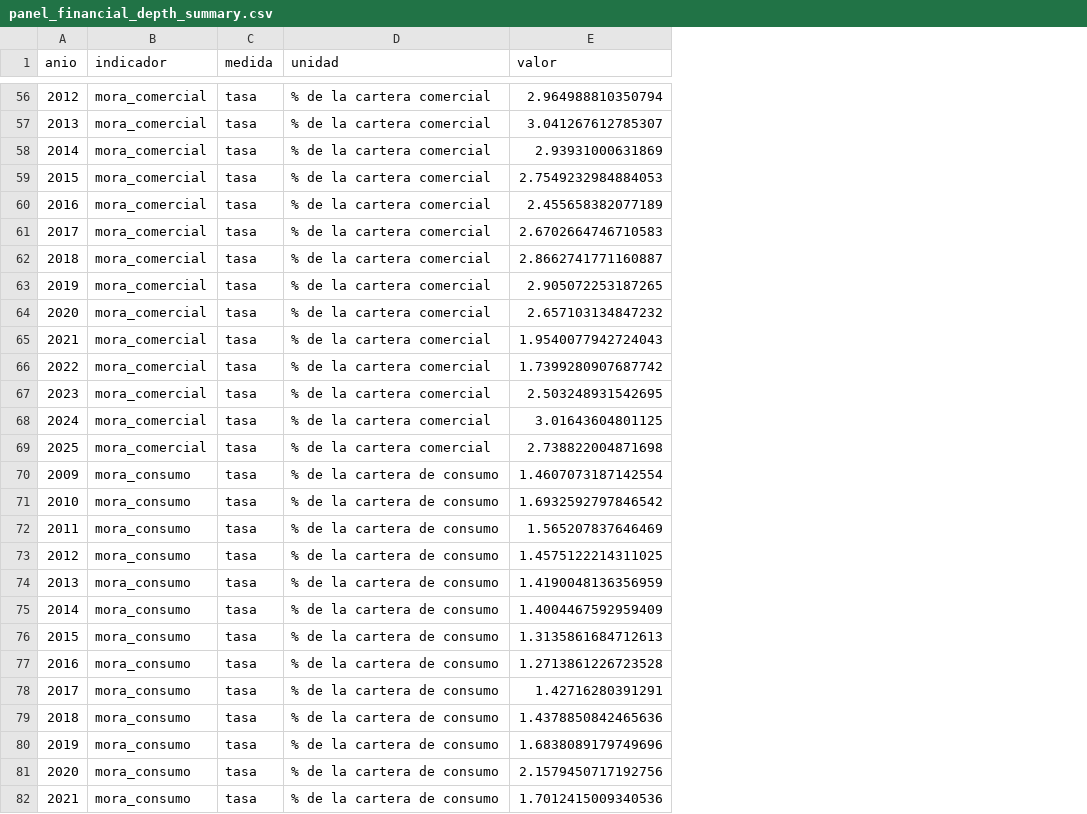
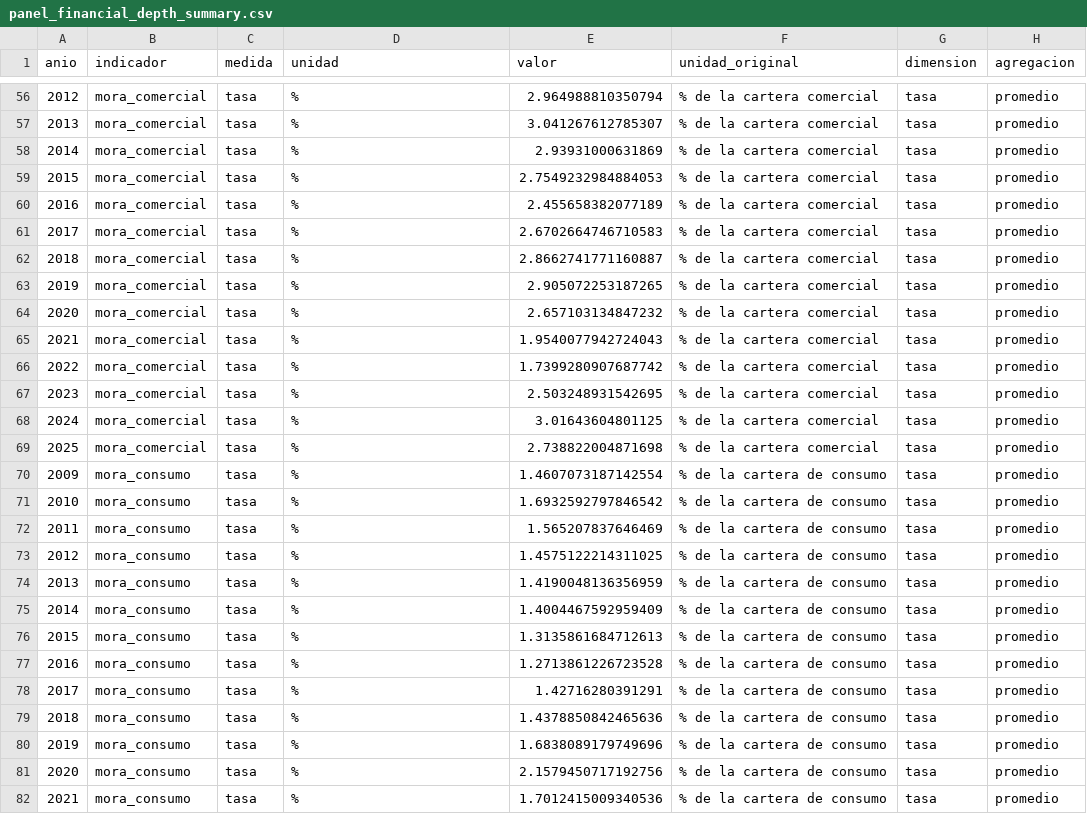
Before and after one commit to dpolancon/dpolancon.github.io, a CSV file: bcch/datos/panel_financial_depth_summary.csv, drawn as a sheet; only a part is shown, gaps mark what is left out; the diff covers the shown part only; the diff names each change by its address in the sheet, - before the commit and + after, or states it on an @@ line.

```diff
--- a/bcch/datos/panel_financial_depth_summary.csv
+++ b/bcch/datos/panel_financial_depth_summary.csv
+column F (unidad_original), rows 56-82: % de la cartera comercial | % de la cartera comercial | % de la cartera comercial | % de la cartera comercial | % de la cartera comercial | % de la cartera comercial | % de la cartera comercial | % de la cartera comercial | % de la cartera comercial | % de la cartera comercial | % de la cartera comercial | % de la cartera comercial | % de la cartera comercial | % de la cartera comercial | % de la cartera de consumo | % de la cartera de consumo | % de la cartera de consumo | % de la cartera de consumo | % de la cartera de consumo | % de la cartera de consumo | % de la cartera de consumo | % de la cartera de consumo | % de la cartera de consumo | % de la cartera de consumo | % de la cartera de consumo | % de la cartera de consumo | % de la cartera de consumo
+column G (dimension), rows 56-82: all tasa
+column H (agregacion), rows 56-82: all promedio
-D56:D69 (unidad): % de la cartera comercial
+D56:D69 (unidad): %
-D70:D82 (unidad): % de la cartera de consumo
+D70:D82 (unidad): %
```
Also changed, not shown: 126 edited cells elsewhere in this file, bcch/DEPLOY_MANIFEST.csv, bcch/datos/panel_permits_summary.csv, 6 other files.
○ ○ ○ ○
Word for word, print all of the data; skip the pictures.

• [Written response]
Before and after one commit to dpolancon/dpolancon.github.io, a CSV file: bcch/datos/panel_financial_depth_summary.csv, drawn as a sheet; only a part is shown, gaps mark what is left out; the diff covers the shown part only; the diff names each change by its address in the sheet, - before the commit and + after, or states it on an @@ line.

```diff
--- a/bcch/datos/panel_financial_depth_summary.csv
+++ b/bcch/datos/panel_financial_depth_summary.csv
+column F (unidad_original), rows 56-82: % de la cartera comercial | % de la cartera comercial | % de la cartera comercial | % de la cartera comercial | % de la cartera comercial | % de la cartera comercial | % de la cartera comercial | % de la cartera comercial | % de la cartera comercial | % de la cartera comercial | % de la cartera comercial | % de la cartera comercial | % de la cartera comercial | % de la cartera comercial | % de la cartera de consumo | % de la cartera de consumo | % de la cartera de consumo | % de la cartera de consumo | % de la cartera de consumo | % de la cartera de consumo | % de la cartera de consumo | % de la cartera de consumo | % de la cartera de consumo | % de la cartera de consumo | % de la cartera de consumo | % de la cartera de consumo | % de la cartera de consumo
+column G (dimension), rows 56-82: all tasa
+column H (agregacion), rows 56-82: all promedio
-D56:D69 (unidad): % de la cartera comercial
+D56:D69 (unidad): %
-D70:D82 (unidad): % de la cartera de consumo
+D70:D82 (unidad): %
```
Also changed, not shown: 126 edited cells elsewhere in this file, bcch/DEPLOY_MANIFEST.csv, bcch/datos/panel_permits_summary.csv, 6 other files.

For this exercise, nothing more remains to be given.